Credit markets are in uncharted territory as the global recovery is threatened by a mismatch between companies hoarding cash and record government debt, said Australia’s top-ranked bond manager.
“It’s pretty clear that the credit cycle is still broken,” Jeff Brunton, head of credit at AMP Capital Investors, said in an interview in Sydney this week. “I’ve been doing this for 20-odd years and it just feels very, very different to a normal cycle.”
Global growth may be a below-average 2.4 percent this year, forecasts compiled by Bloomberg show, even as central banks pour unprecedented sums of cash into the financial system. While AMP expects the rally that’s taken corporate borrowing costs to a five-year low to hold, it’s also buying derivatives to protect against risk aversion as policy makers grapple with a European backlash against austerity, Brunton said.
The AMP Capital Corporate Bond fund has delivered the best return among Australian fixed-income peers over the decade to Jan. 31, offering an average annual gain of 7.2 percent, according to Morningstar Inc. rankings. Over the same period, investors in Aussie corporate notes earned an annualized 7 percent, a better performance than any other developed market tracked by Bank of America Merrill Lynch indexes.
While more corporate borrowers are increasing profits, governments in the developed world remain mired in debt. Officials from Madrid to Washington and London are faced with the dilemma of trying to improve stagnant economies while combating deteriorating finances with austerity measures.
“It will be a very rocky path to find our way out of this,” said Lyn Cobley, Treasurer at Commonwealth Bank of Australia, in an interview in Sydney yesterday. “We’re in absolutely uncharted waters when you look at the level of government debt there is around the world, the level of central bank easing and liquidity that’s been pumped into the markets. How we retrace and retract from that is inevitably going to be volatile.”

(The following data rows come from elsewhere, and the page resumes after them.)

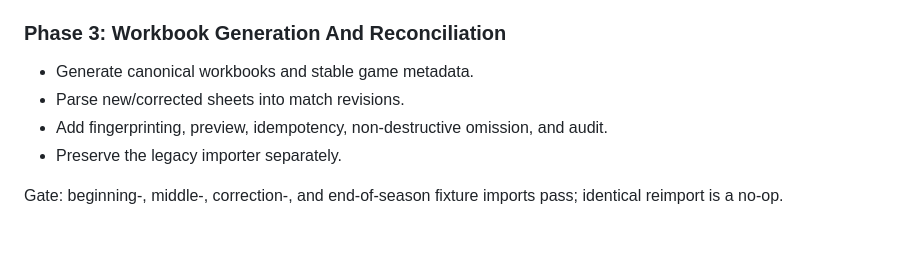
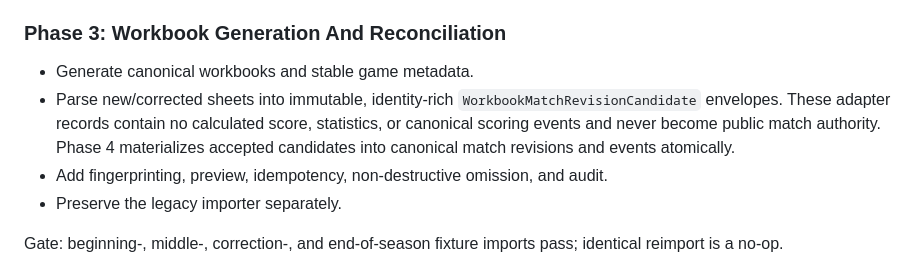
Before and after one commit to EmilioG2004/Ruski-Report, a Markdown page: docs/tournament-engine-refactor.md, the part around the change. Rendered like a GitHub page; blank space fills up the shorter version.

```diff
--- a/docs/tournament-engine-refactor.md
+++ b/docs/tournament-engine-refactor.md
@@ -657,7 +657,11 @@ and fully audited.
 ### Phase 3: Workbook Generation And Reconciliation
 
 - Generate canonical workbooks and stable game metadata.
-- Parse new/corrected sheets into match revisions.
+- Parse new/corrected sheets into immutable, identity-rich
+  `WorkbookMatchRevisionCandidate` envelopes. These adapter records contain no
+  calculated score, statistics, or canonical scoring events and never become
+  public match authority. Phase 4 materializes accepted candidates into
+  canonical match revisions and events atomically.
 - Add fingerprinting, preview, idempotency, non-destructive omission, and audit.
 - Preserve the legacy importer separately.
 
```
Also changed, not shown: backend/README.md (+15 -7 lines).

Last month’s Italian election, in which the euro-region’s most-indebted nation was left with a hung parliament, was “a pretty important vote against austerity in a major peripheral country in Europe,” said AMP’s Brunton, adding that spreads didn’t widen as he expected in response.
Australian corporate bonds yielded 142 basis points more than government bonds on March 12, holding at the lowest level since December 2007, according to Bank of America data. The premium averaged 215 basis points over the past year, compared with 179 for a comparable U.S. index.
Signs of economic improvement in the U.S. and global central bank commitments to relaxed monetary policy are keeping spreads contained, Brunton said, although he expects further “significant risk-off events” to occur. As well as the disruption in Italy, there is also the prospect Spain will lose its investment-grade credit rating and be forced to seek assistance from the European Central Bank, he said.
“We’re really holding the powder dry until we see those events,” Brunton said. AMP is “an active user of derivatives” and trades credit-default swap indexes to control market risk, he said.
The Markit CDX North American Investment Grade Index, a benchmark investors use to hedge against losses or to speculate on creditworthiness, closed on March 11 at 79.5 basis points, the least since February 2011, according to data provider CMA. It climbed to 79.7 yesterday.
Brunton, 43, has been head of credit at AMP since January 2008. His team there manages more than A$10 billion ($10.3 billion) out of the company’s A$128 billion in assets. Brunton previously worked at Queensland Investment Corp. in Brisbane as head of global credit and as head of Australian fixed interest and cash.
AMP Capital’s corporate bond fund also delivered the best return over a three-year time horizon and the second-highest in the year to January, according to Morningstar. It handed investors an 11 percent return over the 12 months, behind only the 11.3 percent gain on the Macquarie Core Plus Australian Fixed Interest Fund, the data show.
AMP beat its competitors in recent years by buying debt sold by U.K., French and Swiss banks, and piling into 5- to 10-year notes sold by Australian property companies and utilities, Brunton said.
The nation’s sovereign bonds are expensive, even though their relatively higher yields are attractive to offshore investors, he said.
The benchmark Australian 10-year yield fell three basis points to 3.59 percent as of 1:30 p.m. in Sydney, offering 191 basis points more than the average for the nine other sovereign markets graded AAA at all three major ratings companies. The Australian rate yesterday touched 3.64 percent, the highest level since May 2.
According to Brunton, most corporate borrowers are in the “recovery” stage of the credit cycle, in which debt is falling and profits are positive. In contrast, sovereigns in Europe and the U.S. are beset by rising debt and deficits.
“The credit cycle’s broken because we’ve got so much desynchronization in the cycle that we can’t actually get the credit creation mechanism to function as it should,” Brunton said. “We’ve got too much debt at the sovereign level. We talk about kicking this down the road, but the reality is it’s got to be dealt with.”